Though the admonishment came in the form of a nonbinding resolution passed by the ABA division that represents young lawyers, the organization hopes it will be a first step in a process that will result in more truthful marketing to prospective law school students.
"There should be a very clear understanding about what will happen when they graduate before they encumber themselves with debt that can be $100,000 or $200,000," said ABA President Stephen N. Zack.
Law school, once viewed as a golden ticket, has become for some graduates a liability. Though law school has never been cheap, annual tuition and fees at private schools on average increased from $21, 790 in 2000 to $35,743 in 2009, with graduates typically borrowing more than $100,000 to finance their education.
Many graduates take on the expense out of the belief they will have a good chance of landing a law firm gig paying as much as $160,000 annually. When that doesn't happen, some have taken to broadcasting their disappointment on blogs like Subprime JD and Esq. Never that accuse law schools of participating in a Ponzi-like scheme that churns out more than 40,000 indebted grads a year with little hope for lucrative employment.
"We saw this issue of transparency bubbling up on the Internet and grew quite concerned that prospective law students did not have the ability to find accurate and realistic information about the prospective earning potential from law schools," said David Wolfe, chairman of the ABA's Young Lawyers Division.
Law schools provide information about their graduates to several entities, including the American Bar Association and the National Association for Legal Career Professionals. Both issue big-picture reports, which are then cited in the rankings compiled by U.S. News and World Report, which in January challenged both the ABA and NALP to provide more accurate data.
But experts say this data can be misleading. The figure schools supply for the percentage of their graduates who are employed, for example, is based on a survey taken nine months after graduation that includes those working part-time and who have taken jobs outside the legal profession. The salaries reported are usually means and not medians, meaning a small number of highly paid graduates skew the figure higher, creating unrealistic expectations for students.
"The data gets really, really spotty," said Indiana University law professor William Henderson. "Really what's going on here is that schools are afraid of going down in the rankings."
Though most local law schools, including those at American University, Catholic University, George Washington University, Howard University and the University of Maryland, provide online statistics about their graduates, the scope of such data varies. Catholic's Columbus School of Law, for example, breaks down its Class of 2009 by region and employment sector, reporting median salaries for each industry. The law schools at the University of the District of Columbia and Georgetown, however, only describe the vast number of career prospects available to prospective graduates.
"Increasing the transparency of employment numbers is something that would be helpful," said Georgetown Law Dean William M. Treanor, who said the school is working with NALP to publish more granular data. "We're also thinking about doing some greater disclosure on our own."
Officials at the University of the District of Columbia's David A. Clarke School of Law did not respond to a request for comment.

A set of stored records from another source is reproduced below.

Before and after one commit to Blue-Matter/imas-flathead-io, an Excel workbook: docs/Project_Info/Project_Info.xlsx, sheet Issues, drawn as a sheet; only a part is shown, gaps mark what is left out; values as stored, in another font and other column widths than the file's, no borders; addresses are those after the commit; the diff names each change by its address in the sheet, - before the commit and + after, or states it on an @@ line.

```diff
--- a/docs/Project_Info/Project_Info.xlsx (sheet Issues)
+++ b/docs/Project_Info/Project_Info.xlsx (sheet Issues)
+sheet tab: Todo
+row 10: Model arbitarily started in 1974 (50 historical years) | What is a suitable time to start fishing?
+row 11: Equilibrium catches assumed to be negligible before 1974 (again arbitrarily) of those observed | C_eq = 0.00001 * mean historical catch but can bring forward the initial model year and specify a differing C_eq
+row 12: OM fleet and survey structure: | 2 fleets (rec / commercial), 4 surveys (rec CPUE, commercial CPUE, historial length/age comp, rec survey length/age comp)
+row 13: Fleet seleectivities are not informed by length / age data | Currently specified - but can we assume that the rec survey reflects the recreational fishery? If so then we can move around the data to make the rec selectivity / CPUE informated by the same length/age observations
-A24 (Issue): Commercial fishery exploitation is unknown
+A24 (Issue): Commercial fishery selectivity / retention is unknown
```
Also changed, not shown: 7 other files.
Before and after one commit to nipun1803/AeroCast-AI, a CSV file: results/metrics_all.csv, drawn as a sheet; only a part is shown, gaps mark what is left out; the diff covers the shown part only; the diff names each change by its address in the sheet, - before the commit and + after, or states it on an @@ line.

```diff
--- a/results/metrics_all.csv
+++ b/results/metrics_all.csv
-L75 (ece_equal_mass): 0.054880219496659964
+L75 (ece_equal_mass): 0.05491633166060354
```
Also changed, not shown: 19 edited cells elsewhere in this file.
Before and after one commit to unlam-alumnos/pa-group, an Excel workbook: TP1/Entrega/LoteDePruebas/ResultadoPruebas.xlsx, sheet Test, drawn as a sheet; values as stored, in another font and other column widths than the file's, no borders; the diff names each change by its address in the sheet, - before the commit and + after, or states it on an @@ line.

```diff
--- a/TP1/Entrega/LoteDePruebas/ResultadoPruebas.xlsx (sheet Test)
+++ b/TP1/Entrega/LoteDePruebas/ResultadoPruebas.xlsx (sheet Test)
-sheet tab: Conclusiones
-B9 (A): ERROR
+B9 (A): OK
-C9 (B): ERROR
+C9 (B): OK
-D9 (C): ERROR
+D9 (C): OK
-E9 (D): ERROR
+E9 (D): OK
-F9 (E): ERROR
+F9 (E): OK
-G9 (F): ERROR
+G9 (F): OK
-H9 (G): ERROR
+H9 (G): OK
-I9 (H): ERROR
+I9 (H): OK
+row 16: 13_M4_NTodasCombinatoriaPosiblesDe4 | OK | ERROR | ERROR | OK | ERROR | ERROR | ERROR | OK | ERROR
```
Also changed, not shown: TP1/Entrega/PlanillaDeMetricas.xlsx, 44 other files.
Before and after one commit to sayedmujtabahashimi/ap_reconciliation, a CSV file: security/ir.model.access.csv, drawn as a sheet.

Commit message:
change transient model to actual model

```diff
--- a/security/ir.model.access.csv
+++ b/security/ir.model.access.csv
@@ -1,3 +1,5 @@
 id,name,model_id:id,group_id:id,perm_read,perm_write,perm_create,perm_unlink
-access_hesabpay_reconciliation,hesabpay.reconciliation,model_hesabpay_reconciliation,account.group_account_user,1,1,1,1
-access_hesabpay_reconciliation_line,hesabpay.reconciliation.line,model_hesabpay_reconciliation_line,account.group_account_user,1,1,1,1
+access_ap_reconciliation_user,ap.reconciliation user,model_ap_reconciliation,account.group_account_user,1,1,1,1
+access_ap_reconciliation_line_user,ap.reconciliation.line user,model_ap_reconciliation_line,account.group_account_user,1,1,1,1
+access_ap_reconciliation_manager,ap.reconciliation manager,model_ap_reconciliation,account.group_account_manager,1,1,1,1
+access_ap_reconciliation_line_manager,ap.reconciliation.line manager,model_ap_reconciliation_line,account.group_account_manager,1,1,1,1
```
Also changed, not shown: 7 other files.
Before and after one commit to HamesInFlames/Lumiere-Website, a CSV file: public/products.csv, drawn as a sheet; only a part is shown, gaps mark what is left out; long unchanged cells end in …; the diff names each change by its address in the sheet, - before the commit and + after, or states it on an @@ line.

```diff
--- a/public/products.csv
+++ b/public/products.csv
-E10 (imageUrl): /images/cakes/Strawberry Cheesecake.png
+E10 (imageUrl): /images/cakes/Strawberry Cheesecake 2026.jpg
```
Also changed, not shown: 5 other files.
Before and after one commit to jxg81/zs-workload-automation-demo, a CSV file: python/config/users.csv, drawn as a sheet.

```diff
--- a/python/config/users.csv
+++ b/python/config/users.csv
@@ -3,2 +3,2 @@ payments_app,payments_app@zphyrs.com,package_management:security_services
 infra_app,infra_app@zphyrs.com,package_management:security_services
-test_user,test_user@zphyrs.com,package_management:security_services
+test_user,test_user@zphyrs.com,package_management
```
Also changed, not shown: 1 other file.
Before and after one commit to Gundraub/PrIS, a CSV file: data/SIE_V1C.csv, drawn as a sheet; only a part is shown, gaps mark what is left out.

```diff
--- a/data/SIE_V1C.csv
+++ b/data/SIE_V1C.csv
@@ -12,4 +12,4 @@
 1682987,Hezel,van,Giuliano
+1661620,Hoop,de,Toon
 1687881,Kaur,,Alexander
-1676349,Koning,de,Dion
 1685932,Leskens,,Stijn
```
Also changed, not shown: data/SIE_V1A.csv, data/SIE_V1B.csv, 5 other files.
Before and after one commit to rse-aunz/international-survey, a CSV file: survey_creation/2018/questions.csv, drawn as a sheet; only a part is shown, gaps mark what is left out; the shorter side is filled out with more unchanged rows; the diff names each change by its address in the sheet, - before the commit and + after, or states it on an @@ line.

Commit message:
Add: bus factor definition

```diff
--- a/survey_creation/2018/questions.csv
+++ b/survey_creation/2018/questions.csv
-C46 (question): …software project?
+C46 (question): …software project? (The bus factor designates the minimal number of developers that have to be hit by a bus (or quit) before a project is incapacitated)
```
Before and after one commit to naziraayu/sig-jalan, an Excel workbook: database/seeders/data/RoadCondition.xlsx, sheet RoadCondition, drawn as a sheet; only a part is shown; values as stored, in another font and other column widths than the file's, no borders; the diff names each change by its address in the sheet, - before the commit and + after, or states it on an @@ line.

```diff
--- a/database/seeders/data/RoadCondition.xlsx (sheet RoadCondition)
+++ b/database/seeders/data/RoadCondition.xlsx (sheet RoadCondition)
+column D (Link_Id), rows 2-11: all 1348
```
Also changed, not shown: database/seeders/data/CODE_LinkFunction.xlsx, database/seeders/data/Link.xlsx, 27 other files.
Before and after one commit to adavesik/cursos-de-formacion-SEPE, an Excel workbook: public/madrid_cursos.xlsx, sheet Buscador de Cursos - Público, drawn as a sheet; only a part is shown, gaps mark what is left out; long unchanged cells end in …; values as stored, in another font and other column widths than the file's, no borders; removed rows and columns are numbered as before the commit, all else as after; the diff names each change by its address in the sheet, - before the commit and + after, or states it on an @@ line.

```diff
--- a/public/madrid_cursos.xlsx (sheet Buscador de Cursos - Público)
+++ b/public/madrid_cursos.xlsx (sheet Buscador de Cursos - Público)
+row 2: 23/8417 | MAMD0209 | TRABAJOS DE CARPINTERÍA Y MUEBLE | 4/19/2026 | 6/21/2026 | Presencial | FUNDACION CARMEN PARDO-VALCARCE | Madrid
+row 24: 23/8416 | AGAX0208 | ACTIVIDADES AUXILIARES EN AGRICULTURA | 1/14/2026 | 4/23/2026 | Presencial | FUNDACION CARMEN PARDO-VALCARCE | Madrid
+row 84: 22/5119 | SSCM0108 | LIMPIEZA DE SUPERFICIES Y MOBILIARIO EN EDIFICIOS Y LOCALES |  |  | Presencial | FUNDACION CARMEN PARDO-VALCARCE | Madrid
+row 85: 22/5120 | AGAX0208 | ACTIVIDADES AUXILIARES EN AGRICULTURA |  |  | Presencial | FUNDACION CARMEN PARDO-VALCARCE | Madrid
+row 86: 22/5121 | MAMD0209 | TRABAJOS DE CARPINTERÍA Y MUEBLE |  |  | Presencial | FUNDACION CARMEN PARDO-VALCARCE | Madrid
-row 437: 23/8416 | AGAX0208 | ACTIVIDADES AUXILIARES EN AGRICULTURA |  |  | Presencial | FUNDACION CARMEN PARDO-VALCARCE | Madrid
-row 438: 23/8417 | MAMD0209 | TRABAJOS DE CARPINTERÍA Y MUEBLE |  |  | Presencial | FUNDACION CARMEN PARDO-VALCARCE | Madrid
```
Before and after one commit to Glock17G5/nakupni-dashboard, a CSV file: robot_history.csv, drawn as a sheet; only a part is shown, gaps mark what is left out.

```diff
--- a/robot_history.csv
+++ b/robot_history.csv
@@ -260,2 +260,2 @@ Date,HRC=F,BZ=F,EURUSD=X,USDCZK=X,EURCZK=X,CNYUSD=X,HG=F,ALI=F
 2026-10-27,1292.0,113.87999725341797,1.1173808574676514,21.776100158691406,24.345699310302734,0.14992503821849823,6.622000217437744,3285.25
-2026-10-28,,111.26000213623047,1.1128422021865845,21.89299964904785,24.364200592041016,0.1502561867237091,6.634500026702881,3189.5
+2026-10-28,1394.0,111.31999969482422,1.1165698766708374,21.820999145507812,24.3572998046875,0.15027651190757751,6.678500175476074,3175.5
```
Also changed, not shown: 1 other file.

Promoting this sort of voluntary disclosure is the mission of a nonprofit group called Law School Transparency, started by two Vanderbilt University law school students in 2009, but thus far it has received little concrete response. In August the group sent a letter to all accredited schools urging them to commit to stepped-up reporting standards. So far, none has taken the group up on its request.
"The most important thing that comes from the [ABA] resolution is that it shows young lawyers do care about this issue and believe there is an information asymmetry that needs to be resolved sooner rather than later," said co-founder Kyle P. McEntee, who cautioned there was still a long way to go.